12th December 2019
Last Updated: 28th November 2022
As Christmas approaches, we start planning our great get togethers with friends and family, gifts and decorations and generally wrapping ourselves in the traditions, rituals and history of yuletide.
Christmas is great for anyone who enjoys traditions. Letters to Santa, reindeer, advent calendars, elves, robin-red-breast, stockings, turkey, crackers, holly and ivy, yule logs, mistletoe and of course gifts under brightly decorated Christmas trees.
If you pause from the port (passed to the left of course) for a moment and think about it, many of our Christmas traditions involve plants and evergreen leaves in particular. So how and why did these traditions begin?
Yuletide is an archaic term for Christmas and refers to the period of Christmas rather than the day itself. Stemming from pagan times and historically followed by the Germanic tribes, it refers to the winter months of December and January. Later starting from the winter solstice and changing to the 12 days of Christmas as Christian beliefs spread across the northern European countries.
The yule log dates back to the pagans and Celts and originally involved the cutting down and burning of a whole tree over the 12 days of yule. This was to help the sun God recover from illness and grow strong again. The winter solstice is a day between 20-23 of December and is the darkest day of the year. It was believed the darkness was caused by the sun God’s sickness and need for spiritual fire and light to help bring about recovery and therefore spring. Later the selected tree was cut down and the trunk or ‘log’ was brought into the home and fed to the fire over the 12 days. After which any remaining wood was stored safely for the following yule. Only in recent times has the yule log become a cake!
Many of our Christmas traditions have their origins in ancient and pagan beliefs. The dangers presented by the cold and dark of winter, along with the shortage of food instigated many superstitions and religious rituals. Our ancestor’s endowed trees and plants that remained green and even flowered in winter with supernatural powers. People would bring evergreens into their homes to encourage summer’s return, for good luck, fertility, or even as predictors of good weather or fortune. Ivy (but not too much) would bring luck to the house that was decorated with it. Mistletoe would bring fertility and holly leaves would determine who would rule the house – sharp leaves for the man and soft leaves for the woman, while equal amounts would bring harmony and balance.

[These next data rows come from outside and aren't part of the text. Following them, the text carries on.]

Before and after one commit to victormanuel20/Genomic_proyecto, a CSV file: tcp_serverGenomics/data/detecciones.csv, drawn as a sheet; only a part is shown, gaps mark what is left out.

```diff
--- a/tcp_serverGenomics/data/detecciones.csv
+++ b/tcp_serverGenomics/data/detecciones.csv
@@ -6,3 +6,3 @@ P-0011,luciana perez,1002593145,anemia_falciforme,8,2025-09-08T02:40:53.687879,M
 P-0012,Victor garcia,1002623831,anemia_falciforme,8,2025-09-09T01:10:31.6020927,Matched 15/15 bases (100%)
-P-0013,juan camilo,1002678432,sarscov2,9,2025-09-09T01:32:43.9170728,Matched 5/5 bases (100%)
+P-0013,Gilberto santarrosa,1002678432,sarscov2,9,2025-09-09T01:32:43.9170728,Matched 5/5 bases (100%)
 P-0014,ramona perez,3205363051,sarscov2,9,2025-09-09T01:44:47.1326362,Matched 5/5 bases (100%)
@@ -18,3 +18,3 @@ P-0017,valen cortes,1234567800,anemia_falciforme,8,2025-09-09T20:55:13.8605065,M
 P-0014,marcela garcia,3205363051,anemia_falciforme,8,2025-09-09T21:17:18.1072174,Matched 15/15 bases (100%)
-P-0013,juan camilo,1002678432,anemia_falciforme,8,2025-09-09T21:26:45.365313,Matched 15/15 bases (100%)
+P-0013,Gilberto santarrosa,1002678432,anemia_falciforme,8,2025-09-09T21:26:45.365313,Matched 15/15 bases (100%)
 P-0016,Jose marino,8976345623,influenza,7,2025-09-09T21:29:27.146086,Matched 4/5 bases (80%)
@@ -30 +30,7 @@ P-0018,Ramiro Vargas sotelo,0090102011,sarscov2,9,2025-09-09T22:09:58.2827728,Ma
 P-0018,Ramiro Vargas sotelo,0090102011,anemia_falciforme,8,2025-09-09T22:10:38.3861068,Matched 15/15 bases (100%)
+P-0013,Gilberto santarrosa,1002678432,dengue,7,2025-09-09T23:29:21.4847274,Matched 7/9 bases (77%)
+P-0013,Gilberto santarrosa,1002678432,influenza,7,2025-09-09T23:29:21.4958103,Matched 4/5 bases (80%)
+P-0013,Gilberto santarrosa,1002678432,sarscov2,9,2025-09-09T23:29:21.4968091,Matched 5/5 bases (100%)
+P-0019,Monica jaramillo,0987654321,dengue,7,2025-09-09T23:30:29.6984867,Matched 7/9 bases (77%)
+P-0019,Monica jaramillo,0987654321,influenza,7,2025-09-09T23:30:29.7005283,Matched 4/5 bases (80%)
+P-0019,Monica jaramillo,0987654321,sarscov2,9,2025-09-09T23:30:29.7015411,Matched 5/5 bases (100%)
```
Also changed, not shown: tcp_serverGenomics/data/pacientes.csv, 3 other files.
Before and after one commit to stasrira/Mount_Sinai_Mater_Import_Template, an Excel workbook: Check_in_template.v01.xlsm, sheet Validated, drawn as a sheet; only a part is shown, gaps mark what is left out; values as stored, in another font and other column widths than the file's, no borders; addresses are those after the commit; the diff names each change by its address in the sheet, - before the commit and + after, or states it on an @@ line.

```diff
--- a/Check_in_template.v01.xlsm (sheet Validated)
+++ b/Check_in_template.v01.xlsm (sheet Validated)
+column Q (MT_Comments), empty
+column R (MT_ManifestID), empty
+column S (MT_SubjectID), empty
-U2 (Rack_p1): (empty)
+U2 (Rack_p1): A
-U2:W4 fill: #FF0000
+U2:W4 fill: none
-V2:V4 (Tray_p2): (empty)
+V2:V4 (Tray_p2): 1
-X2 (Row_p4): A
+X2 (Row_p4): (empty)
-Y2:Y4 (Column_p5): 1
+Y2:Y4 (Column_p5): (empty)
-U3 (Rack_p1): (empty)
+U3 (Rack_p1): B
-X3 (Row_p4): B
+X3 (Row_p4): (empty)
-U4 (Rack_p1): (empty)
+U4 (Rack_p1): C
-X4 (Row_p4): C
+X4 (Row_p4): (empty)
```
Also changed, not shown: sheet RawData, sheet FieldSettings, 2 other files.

Christmas trees didn’t feature until much later, but their roots can be traced back to yule trees and evergreen branches being brought into the home. It was in Germany that whole trees were first brought into the house, but these tended to be small and were placed on the table and lit with candles. Queen Victoria and her German husband Prince Albert are credited with making Christmas trees popular in the UK. They had large trees and decorated them with brightly coloured glass ornaments and ribbons and placed presents underneath, just as we do to this day.
So, as I wish you a very Merry Christmas and a prosperous New Year let us remember to appreciate the food on our table, sure in the knowledge spring is on its way and the sun will warm our backs once more.